The reason our government has not been able to effectively raise its agenda is that there is no government preparation in advance to designate responsibility to certain officials to engage in climate change negotiations. The issues of climate change involve not just one particular department of the ministry. As an instance, one NDC involves sixteen departments form different ministries. It is not something that one government secretary or ministry of forest and soil conservation alone can do. The government needs to form a dedicated and permanent team to deal with climate change issues. Government officials who participate in the climate change negotiations are not sure till the end if they would be designated to represent Nepal at the global climate change negotiations. There are different mechanisms formed withing the Nepal government but all these need to be further strengthened and activated.
We also have civil society members, who are part of the negotiation team. They are doing great job. This time, we could see Pakistan was at the center of attraction. Even the UN General Secretary visited the Pakistan pavilion when Pakistan Prime Minister addressed the global audience from the pavilion. This was because they could effectively raise the issues that they incurred a loss worth over $40 billion in the recent floods. Effective political leadership is required to strongly raise the issues of climate change. This is something we lack in Nepal. We now need a new generation of leadership to drive climate action in the country. How many people participated the conference is not important. What matters is whether we were able to influence the policy-making process at the global forum.
It is important for us to think as to how we can be self-reliant on financing adaptation. Our communities have long been self-reliant. These indigenous practices need to be promoted further. One of the important challenges that we face today are Glacial Lake Outbursts Flood (GLOF). This is a transboundary issue and is similar to the problem of pollution. Air pollution in New Delhi impacts us in Kathmandu.

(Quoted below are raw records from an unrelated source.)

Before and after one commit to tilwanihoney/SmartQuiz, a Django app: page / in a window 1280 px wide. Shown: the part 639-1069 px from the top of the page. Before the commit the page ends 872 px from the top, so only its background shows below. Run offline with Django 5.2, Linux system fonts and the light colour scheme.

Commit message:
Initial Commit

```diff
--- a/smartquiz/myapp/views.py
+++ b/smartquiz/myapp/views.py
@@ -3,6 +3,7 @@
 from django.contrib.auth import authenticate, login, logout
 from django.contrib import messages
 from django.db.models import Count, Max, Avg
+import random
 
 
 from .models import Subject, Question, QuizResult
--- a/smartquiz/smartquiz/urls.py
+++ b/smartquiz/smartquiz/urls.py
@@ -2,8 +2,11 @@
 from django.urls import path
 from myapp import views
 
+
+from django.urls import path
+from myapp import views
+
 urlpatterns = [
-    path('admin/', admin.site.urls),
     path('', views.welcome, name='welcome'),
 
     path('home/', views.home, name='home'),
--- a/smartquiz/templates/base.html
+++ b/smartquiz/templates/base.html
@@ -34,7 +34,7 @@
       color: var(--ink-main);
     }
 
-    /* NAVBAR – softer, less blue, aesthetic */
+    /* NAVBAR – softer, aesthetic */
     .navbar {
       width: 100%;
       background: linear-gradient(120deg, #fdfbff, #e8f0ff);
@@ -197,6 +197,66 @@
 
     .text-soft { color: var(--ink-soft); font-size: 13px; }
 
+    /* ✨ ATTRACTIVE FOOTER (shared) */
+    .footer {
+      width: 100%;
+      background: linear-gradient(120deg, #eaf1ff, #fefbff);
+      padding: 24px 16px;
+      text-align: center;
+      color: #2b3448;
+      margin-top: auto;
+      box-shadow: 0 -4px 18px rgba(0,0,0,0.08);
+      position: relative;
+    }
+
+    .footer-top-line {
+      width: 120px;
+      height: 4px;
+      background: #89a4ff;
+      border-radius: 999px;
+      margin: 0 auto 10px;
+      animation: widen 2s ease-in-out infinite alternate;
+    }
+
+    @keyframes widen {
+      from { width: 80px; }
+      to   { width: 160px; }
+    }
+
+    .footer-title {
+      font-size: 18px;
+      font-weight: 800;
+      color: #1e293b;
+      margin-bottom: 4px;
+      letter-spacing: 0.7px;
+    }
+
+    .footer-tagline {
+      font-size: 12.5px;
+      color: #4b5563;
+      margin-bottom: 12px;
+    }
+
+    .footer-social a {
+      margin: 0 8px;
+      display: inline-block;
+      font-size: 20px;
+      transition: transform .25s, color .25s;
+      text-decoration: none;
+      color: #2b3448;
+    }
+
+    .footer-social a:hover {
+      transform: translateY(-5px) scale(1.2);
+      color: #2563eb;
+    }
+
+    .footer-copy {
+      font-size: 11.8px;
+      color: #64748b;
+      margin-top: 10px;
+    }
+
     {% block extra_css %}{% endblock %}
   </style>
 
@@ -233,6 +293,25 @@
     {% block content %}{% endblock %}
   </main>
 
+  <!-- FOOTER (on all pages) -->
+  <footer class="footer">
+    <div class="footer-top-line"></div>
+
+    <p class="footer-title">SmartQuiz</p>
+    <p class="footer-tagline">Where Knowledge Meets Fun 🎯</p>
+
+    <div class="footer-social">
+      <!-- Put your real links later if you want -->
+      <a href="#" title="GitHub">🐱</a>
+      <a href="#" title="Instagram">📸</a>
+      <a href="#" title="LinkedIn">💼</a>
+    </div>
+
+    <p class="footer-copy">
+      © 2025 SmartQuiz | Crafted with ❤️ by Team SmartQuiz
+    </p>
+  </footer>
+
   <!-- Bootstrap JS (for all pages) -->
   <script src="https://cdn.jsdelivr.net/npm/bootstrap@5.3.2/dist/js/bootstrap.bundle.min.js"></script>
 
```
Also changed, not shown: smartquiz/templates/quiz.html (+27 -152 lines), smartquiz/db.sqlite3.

We need some Climate Ambassadors. We have Sherpas who have over three decades of experience. They have seen the changes themselves and can speak English. We can use them as our climate ambassadors as they are heard by global media. including New York Times and CNN.
The Ministry of Foreign Affairs made its debut participation in the COP, previously the Ministry of Forest and Soil Conservation solely handled climate change negotiations. Nepal, however, did not have its own pavilion in the COP-27. I think setting up our own pavilion, for example “the Everest pavilion” to share Nepal’s experience on climate change could help Nepal raise its issues at the international arena.

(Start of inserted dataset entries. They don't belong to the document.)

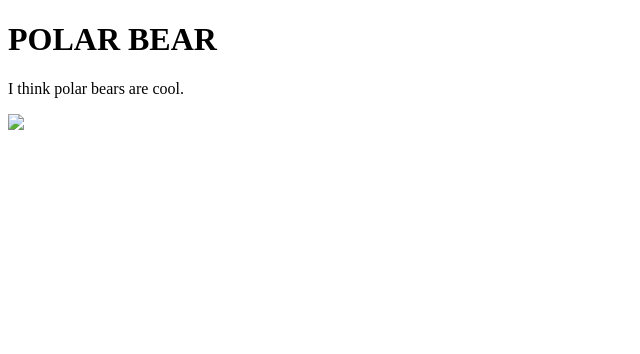
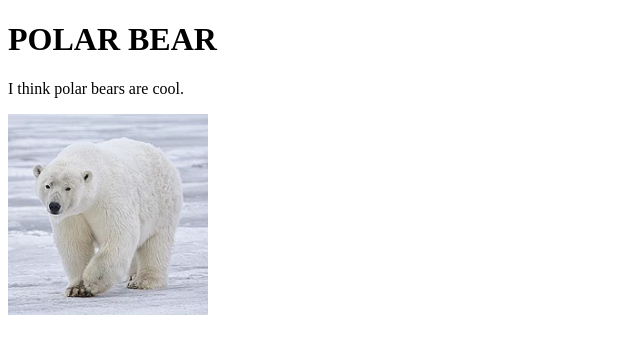
Before and after one commit to mooresim/Bears, a plain HTML site: page Pages/polar.html in a window 1280 px wide. Shown: the whole page, without its empty margins (0-640 px from the left). Drawn offline with Linux system fonts and the light colour scheme.

Commit message:
Update polar.html

```diff
--- a/Pages/polar.html
+++ b/Pages/polar.html
@@ -6,6 +6,6 @@
   <body>
     <h1>POLAR BEAR</h1>
     <p>I think polar bears are cool.</p>
-    <img src="\Demo\Resources\polarbear.webp" width=200px height=auto>
+    <img src="\Bears\Resources\polarbear.webp" width=200px height=auto>
   </body>
 </html>
```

Deepak KC, UNDP:
Nepal aims to become carbon neutral by 2045 as part of the global goal to limit warming to 1.5°C. To achieve this, other countries also need to revise their carbon neutrality targets and commitments, such as China (2070) and India (2060). To effectively lobby for revised Nationally Determined Contributions (NDCs), Nepal must find countries that share its concerns, especially regarding the impacts of climate change on mountains and Small Island Developing States (SID).
The Conference of the Parties (COP) is held annually to address climate change, with negotiations being a crucial component. Nepal should prepare a team with multi-sectoral expertise to advance its national agenda in COP negotiations and coordinate with other countries.

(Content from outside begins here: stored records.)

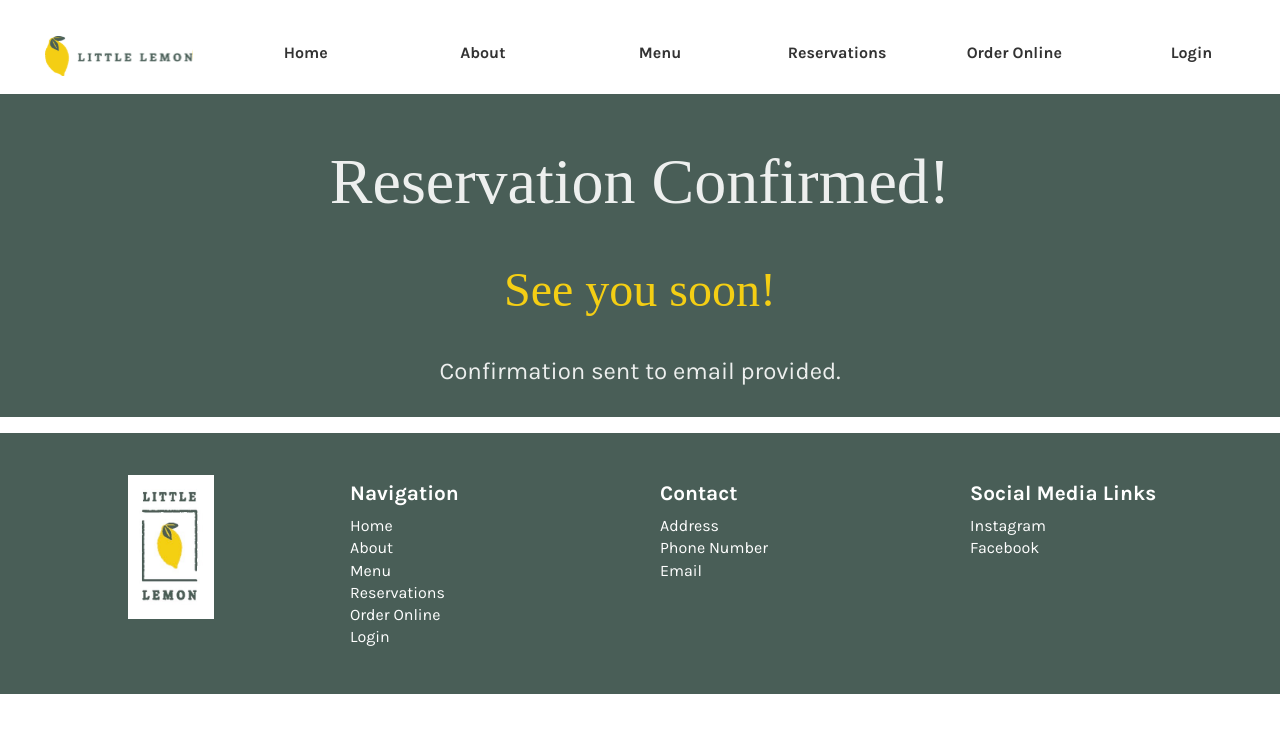
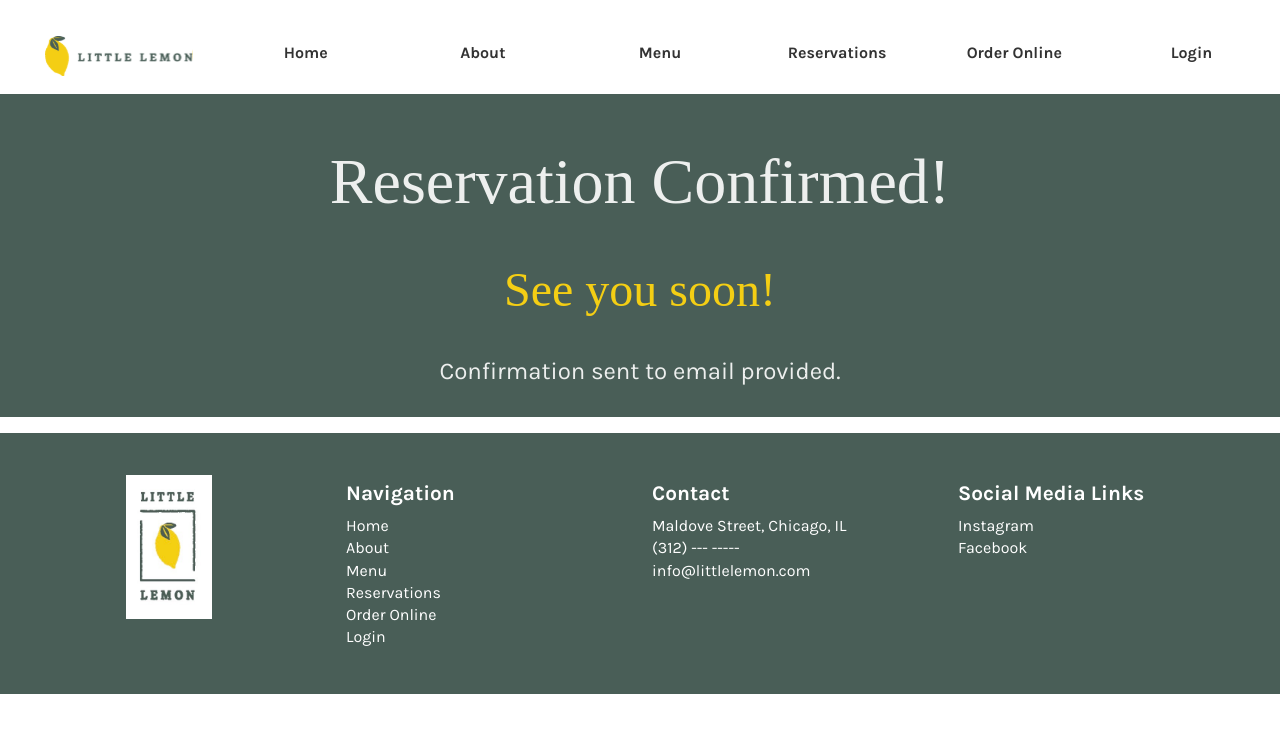
Before and after one commit to vero-a/Little-Lemon-Restaurant, a React (Create React App) app: page /booking-confirmation in a window 1280 px wide. Shown: the top 732 px of the page. Built offline with nearby package versions, Linux system fonts and the light colour scheme; a web font is replaced by a local one.

Commit message:
Final commit: adjusted media and descriptions

```diff
--- a/src/App.css
+++ b/src/App.css
@@ -98,6 +98,7 @@ footer {
 
 footer > menu {
   grid-template-columns: repeat(4, 1fr);
+  padding-right: 1rem;
 }
 
 .header-footer {
@@ -146,6 +147,10 @@ footer > menu {
 
   background-color: white;
   padding: 0.5rem;
+}
+
+.contact {
+  padding-right: 1rem;
 }
 
 /* Header */
@@ -524,6 +529,13 @@ input, select, option, textarea {
 }
 
 /* Media */
+
+@media screen and (max-width: 900px) {
+  .specials-cards {
+    grid-template-columns: 1fr 1fr;
+    grid-template-rows: 1fr 1fr;
+  }
+}
 @media screen and (max-width: 800px) {
 
   .desktop {
@@ -561,20 +573,6 @@ input, select, option, textarea {
     padding: 1rem 2rem 1.5rem 2rem;
   }
 
-  .specials-cards {
-    display: grid;
-    grid-template-columns: 1fr;
-    grid-template-rows: 1fr 1fr 1fr;
-  }
-
-  .menu-card > img {
-    max-height: 20vh;
-  }
-
-  .menu-card-content > p {
-    margin-bottom: -5rem;
-  }
-
   .testimonials {
     padding: 1rem 2rem 2rem 2rem;
   }
@@ -605,7 +603,7 @@ input, select, option, textarea {
   }
 }
 
-@media screen and (max-width: 600px){
+@media screen and (max-width: 625px){
    footer > menu {
     grid-template-columns: 1fr 1fr;
     grid-template-rows: 1fr 1fr;
@@ -632,4 +630,17 @@ input, select, option, textarea {
     margin-left: -5rem;
   }
 
+  .specials-cards {
+    display: grid;
+    grid-template-columns: 1fr;
+    grid-template-rows: 1fr 1fr 1fr;
+  }
+
+  .menu-card > img {
+    max-height: 20vh;
+  }
+
+  .menu-card-content > p {
+    margin-bottom: -5rem;
+  }
 }
--- a/src/Components/Footer.js
+++ b/src/Components/Footer.js
@@ -25,9 +25,9 @@ function Footer() {
             <div className='contact'>
                 <li><h6 className='header-footer'>Contact</h6></li>
                 <ul className='footer-links'>
-                    <li>Address</li>
-                    <li>Phone Number</li>
-                    <li>Email</li>
+                    <li>Maldove Street, Chicago, IL</li>
+                    <li>(312) --- -----</li>
+                    <li>info@littlelemon.com</li>
                 </ul>
             </div>
             <div className='social-links'>
--- a/src/pages/Sections/About.js
+++ b/src/pages/Sections/About.js
@@ -6,7 +6,7 @@ function About() {
     <section className="hero-text">
         <h1>Little Lemon</h1>
         <h2>Chicago</h2>
-        <p className="about-subtext">Little Lemon is a family owned Mediterranean restaurant, located on  Maldove Street in Chicago, Illionis. We focus on traditional recipes served with a modern twist.</p>
+        <p className="about-subtext">Little Lemon is a family owned Mediterranean restaurant, located on  Maldove Street in Chicago, Illionis. Focused on traditional recipes served with a modern twist.</p>
     </section>
 
     <section className="overlap-images">
--- a/src/pages/Sections/Heading.js
+++ b/src/pages/Sections/Heading.js
@@ -8,7 +8,7 @@ function Heading() {
                 <section className="hero-text">
                     <h1>Little Lemon</h1>
                     <h2>Chicago</h2>
-                    <p className="subsection">We are a family owned Mediterranean restaurant, located on  Maldove Street in Chicago, Illionis. We focus
+                    <p className="subsection">We are a family owned Mediterranean restaurant. Focused
                     on traditional recipes served with a modern twist.</p>
                     <br></br>
                     <Link className="action-button" to="/reservations">Reserve a Table</Link>
--- a/src/pages/Sections/Specials.js
+++ b/src/pages/Sections/Specials.js
@@ -15,7 +15,7 @@ function Specials() {
     </article>
 
     <section className="specials-cards">
-        <SpecialsCard image={GreekSalad} name="Greek Salad" price="$12.99" description="Salad, made with tomato, lettuce, feta cheese, and olives.
+        <SpecialsCard image={GreekSalad} name="Greek Salad" price="$12.99" description="Salad, made with tomato, onion, lettuce, feta cheese, and olives.
          Dressed with salt and olive oil."/>
         <SpecialsCard image={Bruschetta}name="Bruschetta" price="$5.99" description="Toasted bread, topped with tomato and balsamic vinaigrette."/>
         <SpecialsCard image={LemonDessert} name="Lemon Dessert" price="$5.00" description="A 4 layer lemon cake with vanilla buttercream."/>
```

The pavilions at COP provide platforms for learning, networking, and sharing issues and ideas. Bilateral meetings offer opportunities to discuss country-specific agendas and access funds.
Nepal should prepare three core groups with specific mandates to oversee pavilion, multilateral, and bilateral negotiations. The UNFCCC focal point in the government of Nepal should begin preparation, engaging relevant government institutions, development partners, academia, civil society, private sector, and independent experts.